Your task:
Write the data out again, character for character, with no images.

────────

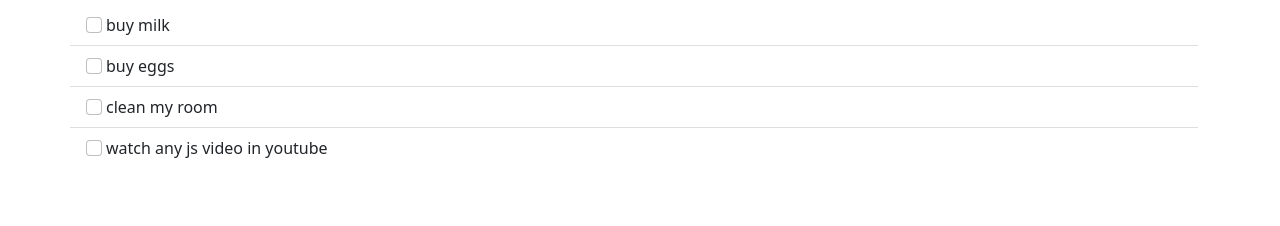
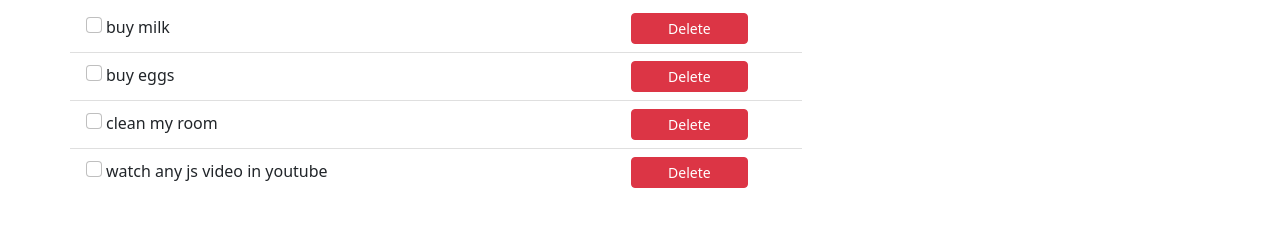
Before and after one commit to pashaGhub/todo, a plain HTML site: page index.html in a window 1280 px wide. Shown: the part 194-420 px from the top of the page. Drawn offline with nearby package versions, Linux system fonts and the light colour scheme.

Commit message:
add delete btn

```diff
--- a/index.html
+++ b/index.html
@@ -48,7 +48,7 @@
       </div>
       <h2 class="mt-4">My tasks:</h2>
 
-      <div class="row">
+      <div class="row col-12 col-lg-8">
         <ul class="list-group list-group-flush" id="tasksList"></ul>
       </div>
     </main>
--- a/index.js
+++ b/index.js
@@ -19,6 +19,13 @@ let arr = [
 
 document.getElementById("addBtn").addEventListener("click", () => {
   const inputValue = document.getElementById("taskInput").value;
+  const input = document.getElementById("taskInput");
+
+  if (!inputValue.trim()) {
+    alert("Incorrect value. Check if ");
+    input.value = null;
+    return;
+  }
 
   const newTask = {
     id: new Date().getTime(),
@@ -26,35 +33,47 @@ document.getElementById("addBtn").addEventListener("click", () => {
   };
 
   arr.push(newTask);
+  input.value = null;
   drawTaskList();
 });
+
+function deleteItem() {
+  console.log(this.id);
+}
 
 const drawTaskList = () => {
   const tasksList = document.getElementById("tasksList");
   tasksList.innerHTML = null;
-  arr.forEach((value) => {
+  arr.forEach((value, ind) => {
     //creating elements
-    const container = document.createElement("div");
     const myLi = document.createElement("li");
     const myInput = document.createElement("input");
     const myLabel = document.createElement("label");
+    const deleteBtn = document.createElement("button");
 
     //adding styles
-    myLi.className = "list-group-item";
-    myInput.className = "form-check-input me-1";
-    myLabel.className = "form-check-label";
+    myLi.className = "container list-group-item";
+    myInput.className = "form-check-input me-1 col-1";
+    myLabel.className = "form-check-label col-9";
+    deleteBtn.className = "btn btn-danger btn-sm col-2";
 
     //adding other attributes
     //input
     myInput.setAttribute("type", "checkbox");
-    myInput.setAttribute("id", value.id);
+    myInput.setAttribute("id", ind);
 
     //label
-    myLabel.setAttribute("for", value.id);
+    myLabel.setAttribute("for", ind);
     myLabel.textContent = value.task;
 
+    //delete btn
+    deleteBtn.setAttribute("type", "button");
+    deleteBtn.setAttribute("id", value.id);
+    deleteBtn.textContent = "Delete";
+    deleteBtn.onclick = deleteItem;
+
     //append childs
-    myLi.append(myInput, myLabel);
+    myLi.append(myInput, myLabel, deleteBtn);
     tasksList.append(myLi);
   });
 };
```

────────

Result:
Before and after one commit to pashaGhub/todo, a plain HTML site: page index.html in a window 1280 px wide. Shown: the part 194-420 px from the top of the page. Drawn offline with nearby package versions, Linux system fonts and the light colour scheme.

Commit message:
add delete btn

```diff
--- a/index.html
+++ b/index.html
@@ -48,7 +48,7 @@
       </div>
       <h2 class="mt-4">My tasks:</h2>
 
-      <div class="row">
+      <div class="row col-12 col-lg-8">
         <ul class="list-group list-group-flush" id="tasksList"></ul>
       </div>
     </main>
--- a/index.js
+++ b/index.js
@@ -19,6 +19,13 @@ let arr = [
 
 document.getElementById("addBtn").addEventListener("click", () => {
   const inputValue = document.getElementById("taskInput").value;
+  const input = document.getElementById("taskInput");
+
+  if (!inputValue.trim()) {
+    alert("Incorrect value. Check if ");
+    input.value = null;
+    return;
+  }
 
   const newTask = {
     id: new Date().getTime(),
@@ -26,35 +33,47 @@ document.getElementById("addBtn").addEventListener("click", () => {
   };
 
   arr.push(newTask);
+  input.value = null;
   drawTaskList();
 });
+
+function deleteItem() {
+  console.log(this.id);
+}
 
 const drawTaskList = () => {
   const tasksList = document.getElementById("tasksList");
   tasksList.innerHTML = null;
-  arr.forEach((value) => {
+  arr.forEach((value, ind) => {
     //creating elements
-    const container = document.createElement("div");
     const myLi = document.createElement("li");
     const myInput = document.createElement("input");
     const myLabel = document.createElement("label");
+    const deleteBtn = document.createElement("button");
 
     //adding styles
-    myLi.className = "list-group-item";
-    myInput.className = "form-check-input me-1";
-    myLabel.className = "form-check-label";
+    myLi.className = "container list-group-item";
+    myInput.className = "form-check-input me-1 col-1";
+    myLabel.className = "form-check-label col-9";
+    deleteBtn.className = "btn btn-danger btn-sm col-2";
 
     //adding other attributes
     //input
     myInput.setAttribute("type", "checkbox");
-    myInput.setAttribute("id", value.id);
+    myInput.setAttribute("id", ind);
 
     //label
-    myLabel.setAttribute("for", value.id);
+    myLabel.setAttribute("for", ind);
     myLabel.textContent = value.task;
 
+    //delete btn
+    deleteBtn.setAttribute("type", "button");
+    deleteBtn.setAttribute("id", value.id);
+    deleteBtn.textContent = "Delete";
+    deleteBtn.onclick = deleteItem;
+
     //append childs
-    myLi.append(myInput, myLabel);
+    myLi.append(myInput, myLabel, deleteBtn);
     tasksList.append(myLi);
   });
 };
```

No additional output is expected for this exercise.